| Work instructions |
A line qualifies if it holds the string "changeColor". Copy every qualifying line from the records.

| Study material |

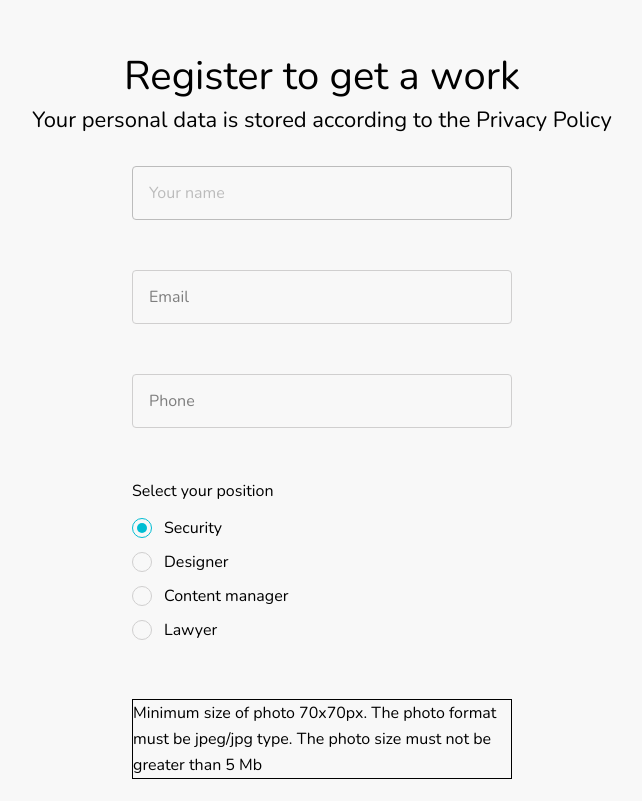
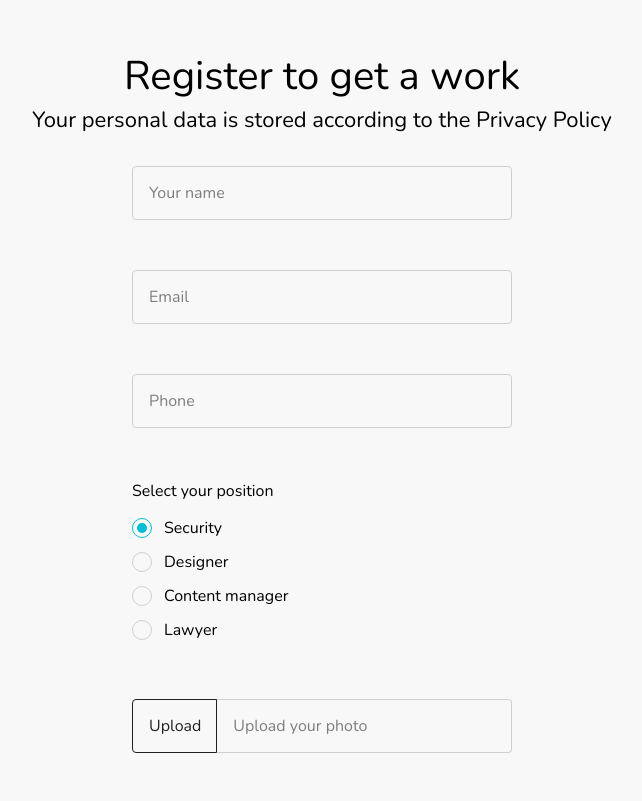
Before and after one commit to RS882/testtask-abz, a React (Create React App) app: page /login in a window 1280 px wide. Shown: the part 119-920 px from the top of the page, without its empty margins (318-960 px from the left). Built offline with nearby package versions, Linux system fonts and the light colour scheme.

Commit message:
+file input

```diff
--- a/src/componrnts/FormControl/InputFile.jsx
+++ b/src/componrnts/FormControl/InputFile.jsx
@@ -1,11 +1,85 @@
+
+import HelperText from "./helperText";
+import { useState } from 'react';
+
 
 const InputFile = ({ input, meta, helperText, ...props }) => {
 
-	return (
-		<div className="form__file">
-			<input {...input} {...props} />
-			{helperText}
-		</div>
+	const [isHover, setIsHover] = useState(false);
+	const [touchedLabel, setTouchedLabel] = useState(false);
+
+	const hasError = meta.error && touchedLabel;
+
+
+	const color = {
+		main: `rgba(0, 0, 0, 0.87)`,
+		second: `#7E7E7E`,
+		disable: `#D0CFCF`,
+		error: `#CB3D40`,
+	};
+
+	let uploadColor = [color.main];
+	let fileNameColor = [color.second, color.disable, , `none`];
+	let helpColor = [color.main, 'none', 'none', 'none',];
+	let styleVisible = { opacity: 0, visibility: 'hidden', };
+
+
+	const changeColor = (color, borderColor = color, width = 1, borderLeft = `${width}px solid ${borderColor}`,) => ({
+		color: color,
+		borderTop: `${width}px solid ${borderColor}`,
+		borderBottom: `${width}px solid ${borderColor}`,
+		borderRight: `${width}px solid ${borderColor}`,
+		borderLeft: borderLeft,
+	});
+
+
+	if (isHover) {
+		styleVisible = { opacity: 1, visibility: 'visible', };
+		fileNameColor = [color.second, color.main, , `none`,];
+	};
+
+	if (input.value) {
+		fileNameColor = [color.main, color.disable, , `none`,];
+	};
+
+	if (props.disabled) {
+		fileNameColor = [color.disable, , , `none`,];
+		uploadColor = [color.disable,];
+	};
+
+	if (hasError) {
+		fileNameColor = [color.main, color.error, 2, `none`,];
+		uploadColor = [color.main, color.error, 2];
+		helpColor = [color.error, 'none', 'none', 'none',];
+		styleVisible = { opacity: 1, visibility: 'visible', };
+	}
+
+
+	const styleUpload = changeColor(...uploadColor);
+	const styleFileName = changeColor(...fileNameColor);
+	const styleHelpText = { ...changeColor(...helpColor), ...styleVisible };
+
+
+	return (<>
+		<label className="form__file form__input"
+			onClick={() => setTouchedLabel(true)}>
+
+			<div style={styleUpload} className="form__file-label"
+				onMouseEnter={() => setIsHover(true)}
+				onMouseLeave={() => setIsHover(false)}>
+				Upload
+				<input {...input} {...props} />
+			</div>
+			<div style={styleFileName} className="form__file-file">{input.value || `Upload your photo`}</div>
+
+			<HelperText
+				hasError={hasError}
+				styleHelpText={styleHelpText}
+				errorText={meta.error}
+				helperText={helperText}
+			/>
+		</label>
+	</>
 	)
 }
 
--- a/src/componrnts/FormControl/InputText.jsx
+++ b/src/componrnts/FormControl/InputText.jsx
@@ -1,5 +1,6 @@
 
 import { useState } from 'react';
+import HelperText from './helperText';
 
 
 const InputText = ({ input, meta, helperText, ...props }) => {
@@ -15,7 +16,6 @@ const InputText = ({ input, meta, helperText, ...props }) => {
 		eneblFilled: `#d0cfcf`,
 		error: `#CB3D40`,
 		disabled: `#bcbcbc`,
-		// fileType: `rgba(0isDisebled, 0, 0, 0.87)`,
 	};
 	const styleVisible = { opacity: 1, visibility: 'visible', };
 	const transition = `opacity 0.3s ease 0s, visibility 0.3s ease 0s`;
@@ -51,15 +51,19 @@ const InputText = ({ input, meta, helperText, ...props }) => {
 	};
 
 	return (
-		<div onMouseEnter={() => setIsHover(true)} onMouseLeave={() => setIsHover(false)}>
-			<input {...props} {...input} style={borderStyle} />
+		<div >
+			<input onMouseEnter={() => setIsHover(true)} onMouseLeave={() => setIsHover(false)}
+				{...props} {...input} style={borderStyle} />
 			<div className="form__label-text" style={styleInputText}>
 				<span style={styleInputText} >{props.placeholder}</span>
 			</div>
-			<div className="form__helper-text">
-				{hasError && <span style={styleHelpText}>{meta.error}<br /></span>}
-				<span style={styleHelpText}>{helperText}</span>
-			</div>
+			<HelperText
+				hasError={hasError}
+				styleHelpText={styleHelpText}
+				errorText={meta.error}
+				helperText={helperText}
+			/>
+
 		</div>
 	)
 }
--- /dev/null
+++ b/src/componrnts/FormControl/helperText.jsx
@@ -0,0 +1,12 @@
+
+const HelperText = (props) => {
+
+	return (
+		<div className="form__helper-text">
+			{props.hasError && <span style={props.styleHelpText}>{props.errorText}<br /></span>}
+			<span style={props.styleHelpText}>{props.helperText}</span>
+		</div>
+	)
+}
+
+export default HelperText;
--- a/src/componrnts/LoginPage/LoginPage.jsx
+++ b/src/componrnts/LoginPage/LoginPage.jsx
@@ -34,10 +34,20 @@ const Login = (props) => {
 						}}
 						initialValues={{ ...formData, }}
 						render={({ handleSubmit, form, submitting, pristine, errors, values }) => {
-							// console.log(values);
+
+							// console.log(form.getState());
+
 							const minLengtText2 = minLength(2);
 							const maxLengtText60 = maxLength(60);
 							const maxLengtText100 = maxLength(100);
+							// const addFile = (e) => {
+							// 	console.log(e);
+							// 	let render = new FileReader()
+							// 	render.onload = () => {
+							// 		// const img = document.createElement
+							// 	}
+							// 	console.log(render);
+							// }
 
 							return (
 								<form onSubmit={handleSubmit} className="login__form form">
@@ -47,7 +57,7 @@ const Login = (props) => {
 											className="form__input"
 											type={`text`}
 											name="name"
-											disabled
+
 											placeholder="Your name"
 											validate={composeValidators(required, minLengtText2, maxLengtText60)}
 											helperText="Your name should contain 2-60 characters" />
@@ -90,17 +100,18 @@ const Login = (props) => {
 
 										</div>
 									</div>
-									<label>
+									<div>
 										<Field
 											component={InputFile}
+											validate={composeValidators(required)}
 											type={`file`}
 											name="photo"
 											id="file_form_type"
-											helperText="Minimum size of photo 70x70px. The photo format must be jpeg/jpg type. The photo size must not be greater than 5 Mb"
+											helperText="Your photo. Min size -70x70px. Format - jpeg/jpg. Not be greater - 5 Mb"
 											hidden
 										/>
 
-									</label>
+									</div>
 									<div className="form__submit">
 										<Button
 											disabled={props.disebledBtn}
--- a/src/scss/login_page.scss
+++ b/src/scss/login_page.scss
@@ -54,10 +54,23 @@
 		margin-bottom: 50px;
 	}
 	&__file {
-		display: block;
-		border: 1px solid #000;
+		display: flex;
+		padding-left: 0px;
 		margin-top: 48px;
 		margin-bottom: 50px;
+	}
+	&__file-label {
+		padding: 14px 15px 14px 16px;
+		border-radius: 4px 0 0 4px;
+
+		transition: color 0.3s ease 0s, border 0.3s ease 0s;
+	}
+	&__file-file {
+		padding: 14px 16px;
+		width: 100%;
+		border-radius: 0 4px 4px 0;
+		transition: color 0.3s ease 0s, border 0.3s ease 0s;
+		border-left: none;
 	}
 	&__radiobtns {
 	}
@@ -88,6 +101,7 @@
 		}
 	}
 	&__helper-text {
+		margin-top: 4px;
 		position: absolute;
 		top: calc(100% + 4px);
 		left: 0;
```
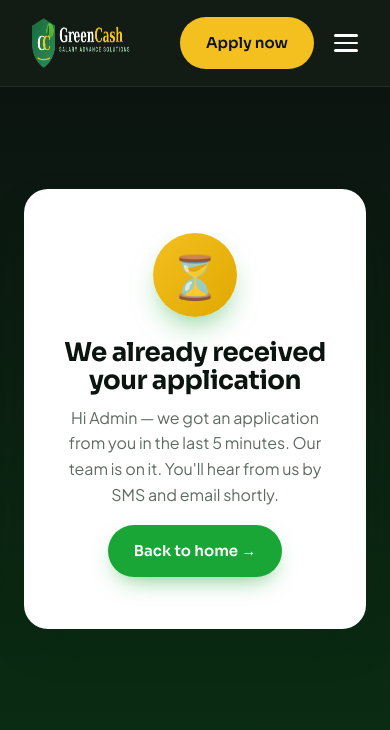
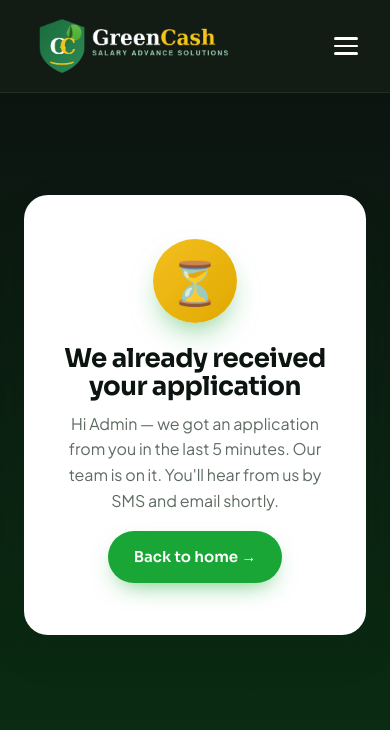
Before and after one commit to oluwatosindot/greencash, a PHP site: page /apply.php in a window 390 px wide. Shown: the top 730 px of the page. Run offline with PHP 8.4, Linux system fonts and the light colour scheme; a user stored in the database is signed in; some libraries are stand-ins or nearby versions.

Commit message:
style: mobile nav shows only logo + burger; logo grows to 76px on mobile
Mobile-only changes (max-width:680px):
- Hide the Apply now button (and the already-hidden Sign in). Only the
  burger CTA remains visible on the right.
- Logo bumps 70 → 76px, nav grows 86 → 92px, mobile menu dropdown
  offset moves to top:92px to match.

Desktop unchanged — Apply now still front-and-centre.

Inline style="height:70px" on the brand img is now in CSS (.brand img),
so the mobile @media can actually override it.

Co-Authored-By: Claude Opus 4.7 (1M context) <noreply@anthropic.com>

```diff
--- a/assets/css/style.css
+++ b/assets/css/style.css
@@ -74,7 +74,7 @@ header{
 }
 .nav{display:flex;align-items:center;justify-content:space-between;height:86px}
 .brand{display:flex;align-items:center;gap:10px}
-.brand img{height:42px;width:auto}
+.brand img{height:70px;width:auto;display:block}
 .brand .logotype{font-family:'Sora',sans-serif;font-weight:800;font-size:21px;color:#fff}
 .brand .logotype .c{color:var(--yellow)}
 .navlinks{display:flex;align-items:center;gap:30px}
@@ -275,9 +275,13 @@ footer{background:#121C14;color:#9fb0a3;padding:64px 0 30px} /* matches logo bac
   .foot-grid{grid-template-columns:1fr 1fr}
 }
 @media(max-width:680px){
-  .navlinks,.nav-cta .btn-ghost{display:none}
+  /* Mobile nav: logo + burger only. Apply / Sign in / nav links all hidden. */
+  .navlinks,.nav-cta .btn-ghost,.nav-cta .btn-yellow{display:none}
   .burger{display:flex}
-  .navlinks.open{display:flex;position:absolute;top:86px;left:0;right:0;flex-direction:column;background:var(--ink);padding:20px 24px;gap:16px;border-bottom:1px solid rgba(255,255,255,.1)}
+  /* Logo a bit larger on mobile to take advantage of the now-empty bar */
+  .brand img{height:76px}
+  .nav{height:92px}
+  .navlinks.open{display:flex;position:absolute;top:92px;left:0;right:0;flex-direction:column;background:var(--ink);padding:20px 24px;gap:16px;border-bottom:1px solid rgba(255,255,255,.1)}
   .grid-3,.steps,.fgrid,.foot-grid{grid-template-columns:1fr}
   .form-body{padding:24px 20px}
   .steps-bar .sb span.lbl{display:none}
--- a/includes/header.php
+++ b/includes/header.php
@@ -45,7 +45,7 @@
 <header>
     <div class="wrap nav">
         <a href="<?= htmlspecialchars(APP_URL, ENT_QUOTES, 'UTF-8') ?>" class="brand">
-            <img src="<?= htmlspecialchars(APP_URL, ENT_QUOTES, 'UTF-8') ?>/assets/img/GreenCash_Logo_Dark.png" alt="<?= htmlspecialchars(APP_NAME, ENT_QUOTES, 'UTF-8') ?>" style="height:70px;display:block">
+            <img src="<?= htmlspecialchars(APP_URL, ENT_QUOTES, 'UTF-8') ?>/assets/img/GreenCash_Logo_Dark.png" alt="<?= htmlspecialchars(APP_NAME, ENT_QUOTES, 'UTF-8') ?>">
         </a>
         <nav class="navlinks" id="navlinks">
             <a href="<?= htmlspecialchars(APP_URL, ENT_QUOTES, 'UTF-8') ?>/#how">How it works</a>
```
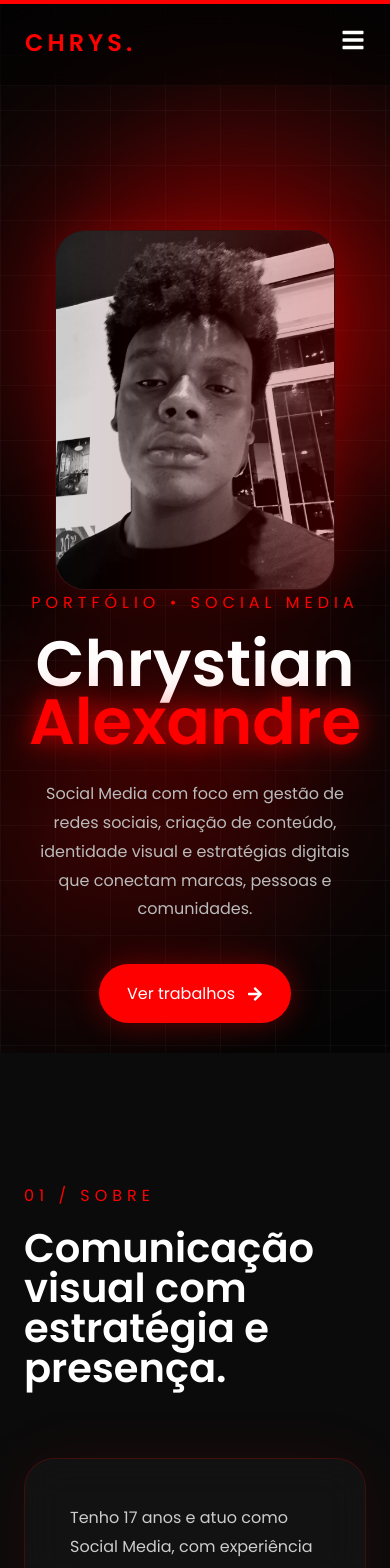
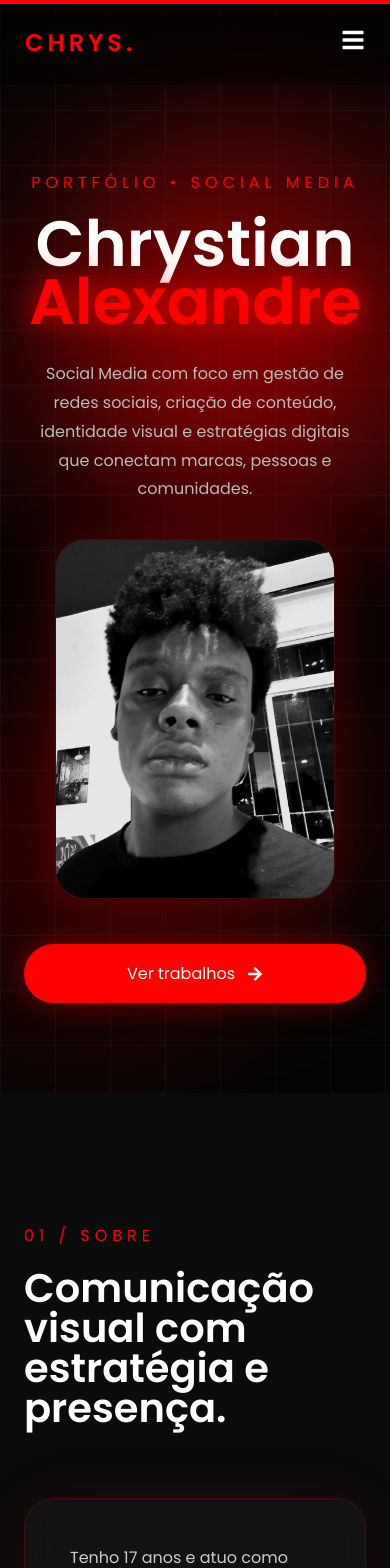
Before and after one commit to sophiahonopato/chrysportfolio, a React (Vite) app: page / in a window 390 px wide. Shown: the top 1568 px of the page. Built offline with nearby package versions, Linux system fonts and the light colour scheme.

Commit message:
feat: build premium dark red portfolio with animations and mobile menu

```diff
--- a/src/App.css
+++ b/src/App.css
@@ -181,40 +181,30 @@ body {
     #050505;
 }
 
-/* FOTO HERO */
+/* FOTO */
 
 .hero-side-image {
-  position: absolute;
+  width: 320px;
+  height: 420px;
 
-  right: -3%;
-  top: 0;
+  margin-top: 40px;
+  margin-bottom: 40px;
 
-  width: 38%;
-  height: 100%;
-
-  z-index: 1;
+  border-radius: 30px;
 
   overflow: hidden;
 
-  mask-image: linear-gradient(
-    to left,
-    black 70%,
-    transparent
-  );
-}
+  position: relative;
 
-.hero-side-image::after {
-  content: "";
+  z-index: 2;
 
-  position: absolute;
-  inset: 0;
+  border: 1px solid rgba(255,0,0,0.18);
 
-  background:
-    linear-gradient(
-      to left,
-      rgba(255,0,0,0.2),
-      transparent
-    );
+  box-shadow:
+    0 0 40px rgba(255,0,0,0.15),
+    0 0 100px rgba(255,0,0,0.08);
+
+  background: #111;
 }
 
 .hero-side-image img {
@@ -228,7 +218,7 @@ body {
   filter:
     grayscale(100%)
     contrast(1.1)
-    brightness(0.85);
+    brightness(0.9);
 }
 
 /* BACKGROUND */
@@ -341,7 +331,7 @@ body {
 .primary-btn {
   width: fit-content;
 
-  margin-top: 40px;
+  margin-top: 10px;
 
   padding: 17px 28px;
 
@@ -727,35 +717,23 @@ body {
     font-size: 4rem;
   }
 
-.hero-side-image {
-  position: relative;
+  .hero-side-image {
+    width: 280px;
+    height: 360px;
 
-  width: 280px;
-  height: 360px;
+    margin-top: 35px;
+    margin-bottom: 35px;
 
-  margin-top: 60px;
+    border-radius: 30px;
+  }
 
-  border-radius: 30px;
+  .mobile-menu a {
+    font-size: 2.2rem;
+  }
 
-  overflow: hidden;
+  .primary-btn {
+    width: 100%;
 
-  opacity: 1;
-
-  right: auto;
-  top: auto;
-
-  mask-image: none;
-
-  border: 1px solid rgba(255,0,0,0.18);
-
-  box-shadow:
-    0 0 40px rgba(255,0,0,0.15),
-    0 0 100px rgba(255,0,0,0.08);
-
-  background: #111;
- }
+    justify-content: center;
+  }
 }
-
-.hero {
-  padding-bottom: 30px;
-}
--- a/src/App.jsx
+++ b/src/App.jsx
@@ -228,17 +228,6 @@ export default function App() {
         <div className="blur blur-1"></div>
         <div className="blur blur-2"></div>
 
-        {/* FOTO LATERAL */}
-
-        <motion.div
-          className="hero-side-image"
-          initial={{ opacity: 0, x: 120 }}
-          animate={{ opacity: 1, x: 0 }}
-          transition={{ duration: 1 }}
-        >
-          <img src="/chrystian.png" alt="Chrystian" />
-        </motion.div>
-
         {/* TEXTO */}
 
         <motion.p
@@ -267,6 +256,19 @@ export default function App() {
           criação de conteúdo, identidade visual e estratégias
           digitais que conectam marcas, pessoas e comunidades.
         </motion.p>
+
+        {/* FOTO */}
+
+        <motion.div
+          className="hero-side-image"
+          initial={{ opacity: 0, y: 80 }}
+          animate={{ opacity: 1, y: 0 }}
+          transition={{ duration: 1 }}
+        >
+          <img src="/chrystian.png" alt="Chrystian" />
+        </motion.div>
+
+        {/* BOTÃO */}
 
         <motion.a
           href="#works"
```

| Task result |
+	const changeColor = (color, borderColor = color, width = 1, borderLeft = `${width}px solid ${borderColor}`,) => ({
+	const styleUpload = changeColor(...uploadColor);
+	const styleFileName = changeColor(...fileNameColor);
+	const styleHelpText = { ...changeColor(...helpColor), ...styleVisible };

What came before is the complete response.